Six movies mark the first round of new releases for 2013, and all but one is in limited release. Promised Land expands its releases and Hollywood gives everyone a chance to catch up with all their awards pictures that rolled out in the last two weeks. Saw those already, you say? Well, here are new ones for your viewing pleasure.
56 Up – “Give me the child until he is seven, and I will give you the man.” In 1964, a group of fourteen British children were interviewed about their lives, their dreams, and their ambitions. All were seven-years-old and they came from either a working class or upper class background. The purpose was to see what the future of Britain was before they even knew they were the future of Britain. One of the researchers on the original Up Seven, Michael Apted, then caught up with them when they turned fourteen, and then twenty-one, and then twenty-eight, and every seven years since. Not all of the original fourteen have continued to participate, but those who have, have given us a marvelous document of a human life. There is nothing else like this series of documentaries, and there will never be anything quite like it again. All previous seven installments are currently available on Netflix Streaming, and 56 Up sees a limited run from First Run Features. You can read my review of the latest installment here.
A Bottle in the Gaza Sea – Tal (Agathe Bonitzer) is a seventeen-year-old girl who has moved from France to Jerusalem with her family. She has a hard time understanding the war between the Israelis and Palestinians and uses the old-fashioned method of message in a bottle to try to reach someone on the other side of the Gaza Sea. A Palestinian named Naim (Mahmoud Shalaby) finds the bottle and responds to Tal via e-mail. The two strike up a long-distance friendship in spite of their difference. Meanwhile, the world around them tears itself apart as life is a constant back and forth of bombed cafes and buses. Directed by Thierry Binisti, who co-writes the script with Valérie Zenatti, this film will see a limited American run from Film Movement.
Crawlspace – Like sci-fi horror films? This one might be your cup of tea. Set in the Australian desert, there is an American Military Base that is holding scientists, patients undergoing experimental care, and something else. The base comes under attack from a mysterious assailant and the military has to go in and free the doctors, but something is not right.
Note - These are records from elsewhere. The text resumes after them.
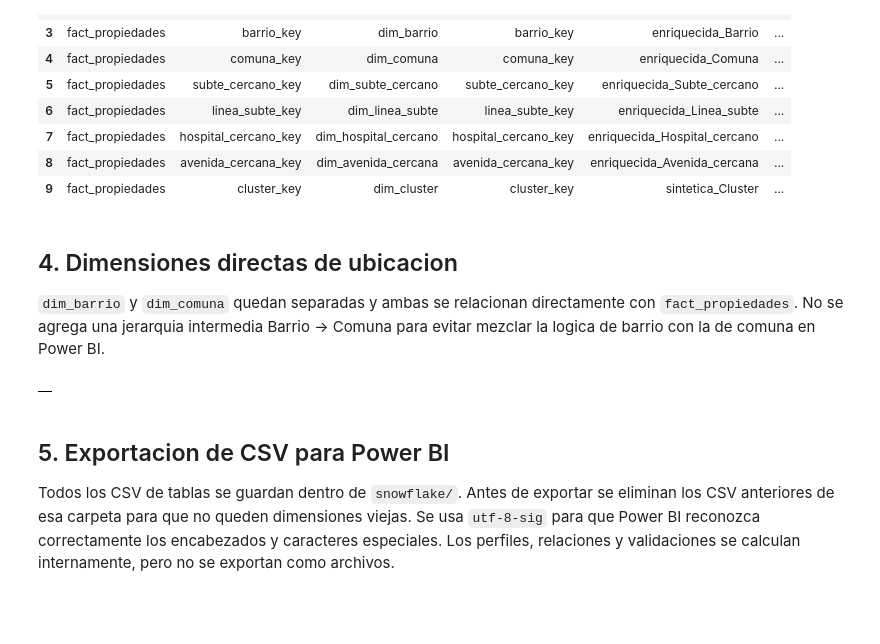
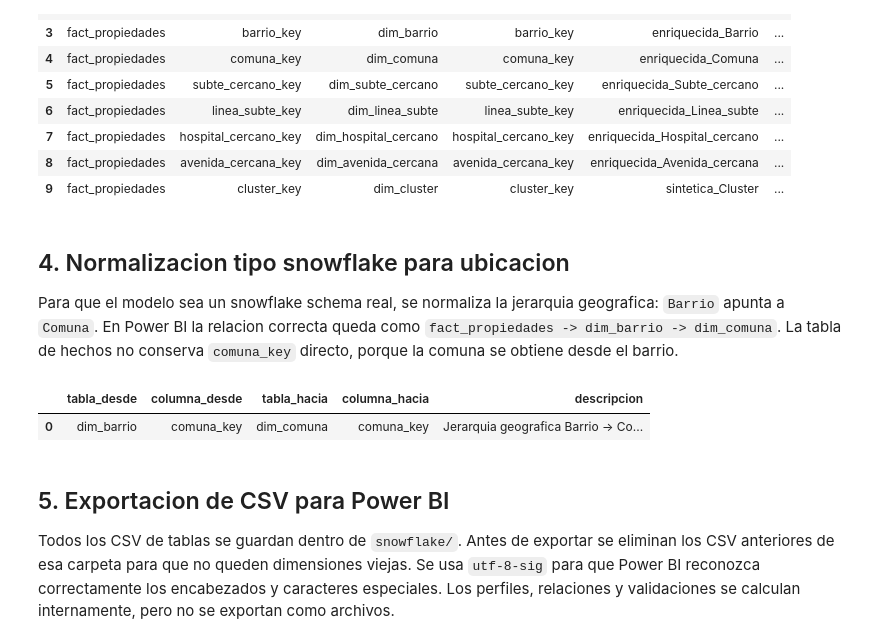
Before and after one commit to LBinello2004/TP_Analitica_Descriptiva_ITBA, a Jupyter notebook: 11_PowerBI.ipynb, the cells around one changed output. Drawn from its saved outputs; the diff is of its cells as text; code cells hidden in the pictures; blank space fills up the shorter version.

```diff
--- a/11_PowerBI.ipynb
+++ b/11_PowerBI.ipynb
@@ -259,8 +259,8 @@ if CLUSTER_COLUMN is not None:
         ),
     )
     dim = pd.DataFrame({value_col: dimension_values})
-    dim.insert(0, key_col, np.arange(1, len(dim) + 1))
     dim['cluster_numero'] = pd.to_numeric(dim[value_col], errors='coerce').astype('Int64')
+    dim.insert(0, key_col, dim['cluster_numero'])
     dim['cluster_codigo'] = dim['cluster_numero'].astype('string').fillna(dim[value_col].astype(str))
     dim['cluster_nombre'] = dim['cluster_codigo'].map(CLUSTER_NAMES).fillna('Cluster sin clasificar')
     dim['cluster_etiqueta_powerbi'] = 'Cluster ' + dim['cluster_codigo'].astype(str) + ' - ' + dim['cluster_nombre']
@@ -303,14 +303,66 @@ Dimensiones creadas: 10
 | 8 | fact_propiedades | avenida_cercana_key | dim_avenida_cercana | avenida_cercana_key | enriquecida_Avenida_cercana | ... |
 | 9 | fact_propiedades | cluster_key | dim_cluster | cluster_key | sintetica_Cluster | ... |
 # %% [markdown]
-## 4. Dimensiones directas de ubicacion
+## 4. Normalizacion tipo snowflake para ubicacion
 
-`dim_barrio` y `dim_comuna` quedan separadas y ambas se relacionan directamente con `fact_propiedades`. No se agrega una jerarquia intermedia Barrio -> Comuna para evitar mezclar la logica de barrio con la de comuna en Power BI.
+Para que el modelo sea un snowflake schema real, se normaliza la jerarquia geografica: `Barrio` apunta a `Comuna`. En Power BI la relacion correcta queda como `fact_propiedades -> dim_barrio -> dim_comuna`. La tabla de hechos no conserva `comuna_key` directo, porque la comuna se obtiene desde el barrio.
 # %%
+def find_dimension_table(token: str):
+    matches = [name for name in dimensions if token in name]
+    return matches[0] if matches else None
+
+barrio_table = find_dimension_table('barrio')
+comuna_table = find_dimension_table('comuna')
+
 snowflake_relationships = []
+if barrio_table and comuna_table and 'enriquecida_Barrio' in df.columns and 'enriquecida_Comuna' in df.columns:
+    barrio_dim = dimensions[barrio_table].copy()
+    comuna_dim = dimensions[comuna_table].copy()
+    comuna_lookup = dimension_lookups[comuna_table].copy()
+    barrio_value_col = [c for c in barrio_dim.columns if c.endswith('_valor')][0]
+    comuna_key_col = [c for c in comuna_dim.columns if c.endswith('_key')][0]
+    comuna_value_col = [c for c in comuna_lookup.columns if c.endswith('_valor')][0]
+
+    barrio_comuna_map = (
+        df[['enriquecida_Barrio', 'enriquecida_Comuna']]
+        .assign(
+            enriquecida_Barrio=lambda x: clean_dimension_label(x['enriquecida_Barrio']),
+            enriquecida_Comuna=lambda x: clean_dimension_label(x['enriquecida_Comuna']),
+        )
+        .drop_duplicates()
+    )
+    barrio_comuna_map = barrio_comuna_map.merge(
+        comuna_lookup,
+        left_on='enriquecida_Comuna',
+        right_on=comuna_value_col,
+        how='left',
+    )
+
+    barrio_dim = barrio_dim.merge(
+        barrio_comuna_map[['enriquecida_Barrio', comuna_key_col]],
+        left_on=barrio_value_col,
+        right_on='enriquecida_Barrio',
+        how='left',
+    ).drop(columns=['enriquecida_Barrio'])
+    dimensions[barrio_table] = barrio_dim
+    snowflake_relationships.append({
+        'tabla_desde': barrio_table,
+        'columna_desde': comuna_key_col,
+        'tabla_hacia': comuna_table,
+        'columna_hacia': comuna_key_col,
+        'descripcion': 'Jerarquia geografica Barrio -> Comuna',
+    })
+
+    # Snowflake estricto: la fact no se relaciona directo con Comuna; llega via Barrio.
+    if comuna_key_col in fact.columns:
+        fact = fact.drop(columns=[comuna_key_col])
+    relationships = [rel for rel in relationships if rel['tabla_dimension'] != comuna_table]
+    key_columns = [r['columna_hechos'] for r in relationships]
+
 pd.DataFrame(snowflake_relationships)
 # %% [output]
-|  |
+|  | tabla_desde | columna_desde | tabla_hacia | columna_hacia | descripcion |
+| 0 | dim_barrio | comuna_key | dim_comuna | comuna_key | Jerarquia geografica Barrio -> Co... |
 # %% [markdown]
 ## 5. Exportacion de CSV para Power BI
 
```
Also changed, not shown: parts of 2 cells of this notebook, 4 other files.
They come across a blonde woman with no memory of how she got there, or why, but she might be the key to the whole thing. Oh yeah, and there is something really going on. What could that something be? Justin Dix directs his first feature film, which will receive a limited release from IFC Films.
A Dark Truth – Begosian (Andy Garcia) is an ex-CIA operative who has left the agency to pursue his first love, Radio Talk Show Host. He is hired by a corporate whistle-blower (Deborah Kara Unger) to investigate her company’s involvement in a South American incident that cost a lot of innocence lives. While on mission, Begosian meets up with two activists (Eva Longoria and Forest Whitaker) and begins to learn the truth. All of this is wrapped up in drinking water, something that is depleting faster than people want to talk about, and because of that, they are labeling this movie an “Environmental Thriller,” how creative. Damian Lee directs this low-budget movie, which has been available via VOD since November, and will now see a limited theatrical run from Magnolia Pictures.
My Brooklyn – Gentrification only works for those with money. For those without, tough titty, please don’t get in the way of progress. Kelly Anderson documents the changing face of Brooklyn, a place that use to attract low rents, artist, Bohemians, urbans, immigrants… Now it is a stomping ground for Mayor Michael Bloomberg and a lot of high-end retail shopping stores. Many different opinions and point of views is on display in this doc, but the subtext to all this talk of gentrification really comes down to racial and economic diversity. Gentrification is consumerism disguised as progress. Bloomberg wants to bring in luxury living and high-end retail stores: money attracts money. Sounds great if you are on the right side of things, but someone has to be displaced for all this to work. When you look at the people who have staked their claims but can no longer afford the changing neighborhood, what do we tell them? These are the people who built and maintained the community. These people are the living history of a city. What obligation do we as a community have toward our history, our future, and our citizens? Friday starts a one-week release from IFP.
Texas Chainsaw 3D – Who could have predicted that Tobe Hooper’s 1974 horror classic The Texas Chainsaw Massacre would have spawned a whole franchise of sequels and remakes? You know the events, or if you don’t you probably won’t care to know them, but a quick recap: A group of teenagers visit an abandoned mansion for a weekend of sex and drugs. The mansion in question actually belongs to Leatherface, the chainsaw wielding cannibal that likes to wear his victims face like a mask. Oops. Hope you like 3-D, because there will be no shortage of chainsaws coming out at you. John Lussenhop directs this remake/sequel/cash grab. Out in wide release from Lionsgate.